Key Stats: Howie Kendrick’s infield fly ball percentage last season was 0.0% – nobody else in baseball did that last season. When he puts the ball in play, there’s a great chance he’s going to get a hit. When he puts the ball in play being the key part of that sentence. Kendrick had the worst strikeout rate of his career last season striking out more than 6% more than he did in 2010.
Skeptics Say: The 18 home runs that Kendrick finished with is a bit of a head scratcher. He hit one home run every 60.4 at-bats up until last season. Last season he hit one home run every 29.8 at-bats. It could be the fact that Kendrick is finding his power stroke heading into his late 20s, but I doubt it. The 16.5 HR:FB rate was a career best and about 10% better than it was in 2010.
Peer Comparison: Tristan Cockcroft and Rotochamp have Kendrick ranked a lot higher than we do here. Usually I dislike tiers because players can be in the same tier, but if there is a two home run differential between those players that could make all the difference in the final standings. That said, this is a case that I argue in favor of tiers. Kendrick is hardly in the class of Dustin Pedroia, Robinson Cano, and Ian Kinsler. Nobody will argue that. Dan Uggla, Chase Utley, and Brandon Phillips crush Kendrick under the consistency test. While health has always been an issue, Rickie Weeks has much more upside and brings much more to a team when healthy. And finally, Michael Young appeared in 14 games at second base, if he’s eligible that’s an easy call over Kendrick. Kendrick does not even enter the conversation with any of these players who can all be top sixty overall picks.
Then there’s a break on taking second basemen.

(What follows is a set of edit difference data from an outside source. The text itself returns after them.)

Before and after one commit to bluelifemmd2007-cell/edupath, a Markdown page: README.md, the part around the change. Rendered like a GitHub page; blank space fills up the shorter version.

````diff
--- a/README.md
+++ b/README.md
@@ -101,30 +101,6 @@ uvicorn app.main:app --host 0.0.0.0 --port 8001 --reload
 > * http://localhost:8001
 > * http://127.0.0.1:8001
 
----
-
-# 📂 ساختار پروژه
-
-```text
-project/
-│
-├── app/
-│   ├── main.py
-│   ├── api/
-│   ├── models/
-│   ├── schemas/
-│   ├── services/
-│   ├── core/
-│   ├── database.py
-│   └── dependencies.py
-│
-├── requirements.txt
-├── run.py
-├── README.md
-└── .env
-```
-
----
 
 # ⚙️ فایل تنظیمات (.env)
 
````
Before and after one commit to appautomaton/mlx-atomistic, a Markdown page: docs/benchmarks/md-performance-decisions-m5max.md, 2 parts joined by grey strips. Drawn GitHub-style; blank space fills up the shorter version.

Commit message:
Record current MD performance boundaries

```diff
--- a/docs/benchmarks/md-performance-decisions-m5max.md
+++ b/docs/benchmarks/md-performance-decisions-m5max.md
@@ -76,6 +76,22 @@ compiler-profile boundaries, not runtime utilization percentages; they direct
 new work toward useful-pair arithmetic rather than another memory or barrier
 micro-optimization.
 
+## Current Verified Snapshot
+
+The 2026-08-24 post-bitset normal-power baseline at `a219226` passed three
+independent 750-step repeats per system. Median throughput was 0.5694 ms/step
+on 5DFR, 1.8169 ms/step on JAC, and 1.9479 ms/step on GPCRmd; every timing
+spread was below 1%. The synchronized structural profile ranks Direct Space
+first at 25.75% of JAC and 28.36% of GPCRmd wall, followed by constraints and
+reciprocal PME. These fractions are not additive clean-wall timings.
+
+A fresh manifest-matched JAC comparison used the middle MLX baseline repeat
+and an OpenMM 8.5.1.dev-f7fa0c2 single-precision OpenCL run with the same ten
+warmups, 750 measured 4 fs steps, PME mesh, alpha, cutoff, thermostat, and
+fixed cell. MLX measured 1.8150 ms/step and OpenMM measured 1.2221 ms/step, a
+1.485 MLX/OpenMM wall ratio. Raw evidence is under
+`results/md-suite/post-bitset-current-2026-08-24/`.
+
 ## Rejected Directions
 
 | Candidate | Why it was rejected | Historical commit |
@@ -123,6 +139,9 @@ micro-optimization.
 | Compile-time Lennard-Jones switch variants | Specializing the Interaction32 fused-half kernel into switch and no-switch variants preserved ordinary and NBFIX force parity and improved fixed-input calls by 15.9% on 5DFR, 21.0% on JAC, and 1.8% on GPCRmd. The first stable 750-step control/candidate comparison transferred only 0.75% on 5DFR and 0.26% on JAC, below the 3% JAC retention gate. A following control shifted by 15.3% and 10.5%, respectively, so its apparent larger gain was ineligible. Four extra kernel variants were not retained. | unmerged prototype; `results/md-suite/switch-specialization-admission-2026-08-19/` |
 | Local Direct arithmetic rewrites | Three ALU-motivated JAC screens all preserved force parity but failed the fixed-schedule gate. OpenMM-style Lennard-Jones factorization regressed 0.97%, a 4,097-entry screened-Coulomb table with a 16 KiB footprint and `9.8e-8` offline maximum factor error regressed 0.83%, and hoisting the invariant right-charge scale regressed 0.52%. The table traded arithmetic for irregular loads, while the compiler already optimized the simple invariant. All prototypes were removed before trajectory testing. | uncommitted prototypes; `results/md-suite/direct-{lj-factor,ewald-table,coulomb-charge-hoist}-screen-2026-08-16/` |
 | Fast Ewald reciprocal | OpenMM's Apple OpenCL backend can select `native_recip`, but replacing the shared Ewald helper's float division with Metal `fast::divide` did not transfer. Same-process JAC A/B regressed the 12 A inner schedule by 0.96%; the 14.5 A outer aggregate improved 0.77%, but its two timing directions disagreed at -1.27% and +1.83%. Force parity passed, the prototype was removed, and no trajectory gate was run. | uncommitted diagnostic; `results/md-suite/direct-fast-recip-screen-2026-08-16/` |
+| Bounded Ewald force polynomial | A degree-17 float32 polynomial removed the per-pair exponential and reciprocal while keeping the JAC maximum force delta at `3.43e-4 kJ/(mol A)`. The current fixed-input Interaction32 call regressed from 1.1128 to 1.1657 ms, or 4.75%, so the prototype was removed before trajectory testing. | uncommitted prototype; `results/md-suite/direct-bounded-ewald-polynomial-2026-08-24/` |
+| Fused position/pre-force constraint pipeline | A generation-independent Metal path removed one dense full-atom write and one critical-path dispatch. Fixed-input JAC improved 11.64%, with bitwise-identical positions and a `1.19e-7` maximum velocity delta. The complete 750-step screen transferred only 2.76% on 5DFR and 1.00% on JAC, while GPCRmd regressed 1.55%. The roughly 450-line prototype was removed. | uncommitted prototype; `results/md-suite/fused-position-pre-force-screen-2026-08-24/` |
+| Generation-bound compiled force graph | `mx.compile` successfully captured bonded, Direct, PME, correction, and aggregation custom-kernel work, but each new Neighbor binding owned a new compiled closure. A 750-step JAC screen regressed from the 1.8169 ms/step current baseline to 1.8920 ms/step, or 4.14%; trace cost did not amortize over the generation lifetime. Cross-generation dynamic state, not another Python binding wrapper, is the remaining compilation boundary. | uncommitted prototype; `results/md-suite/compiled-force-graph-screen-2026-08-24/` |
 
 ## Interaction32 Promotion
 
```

And then there’s these guys.
Player A: 86 R, 18 HR, 63 RBI, 14 SB, .285
Player B: 99 R, 20 HR, 91 RBI, 19 SB, .269
Player C: 70 R, 11 HR, 65 RBI, 11 SB, .273
Player D: 70 R, 20 HR, 70 RBI, 11 SB, .284
Player E: 76 R, 12 HR, 83 RBI, 9 SB, .273
Player F: 72 R, 21 HR, 66 RBI, 17 SB, .236
That’s Kendrick, Ben Zobrist, Dustin Ackley (based on 162 games pace), Michael Cuddyer, Neil Walker, and Danny Espinosa. Those are the top 13 (or 14 counting Young) at the position. If I’m missing on the top batch I’ll take what’s left from the second batch late in standard drafts and cheap in auction styles.
Lineup Outlook: Kendrick registered more than 20 games in four different spots in the Angels batting order last year which is a back-handed compliment from Mike Scioscia. The Angels would love to add a healthy and effective Kendrys Morales, but that’s a hope at this point. Then there are the young players – which will drive Kendrick’s ranking by 20 spots in either direction. Can Mark Trumbo improve his walk rate? Will Mike Trout succeed over the course of a whole season at the highest level? Can Peter Bourjos build on his second half? Each player is a variable – this is one of the hardest teams to set expectations for offensively in 2012.
Projection: One thing not mentioned above is Kendrick’s durability. He’s been a full-time Major Leaguer essentially since 2007 and has missed more than 20 games in all but one of those seasons. That is something to consider within the projections.
80 R 14 HR 61 RBI 12 SB .290 AVG .335 OBP .818 OPS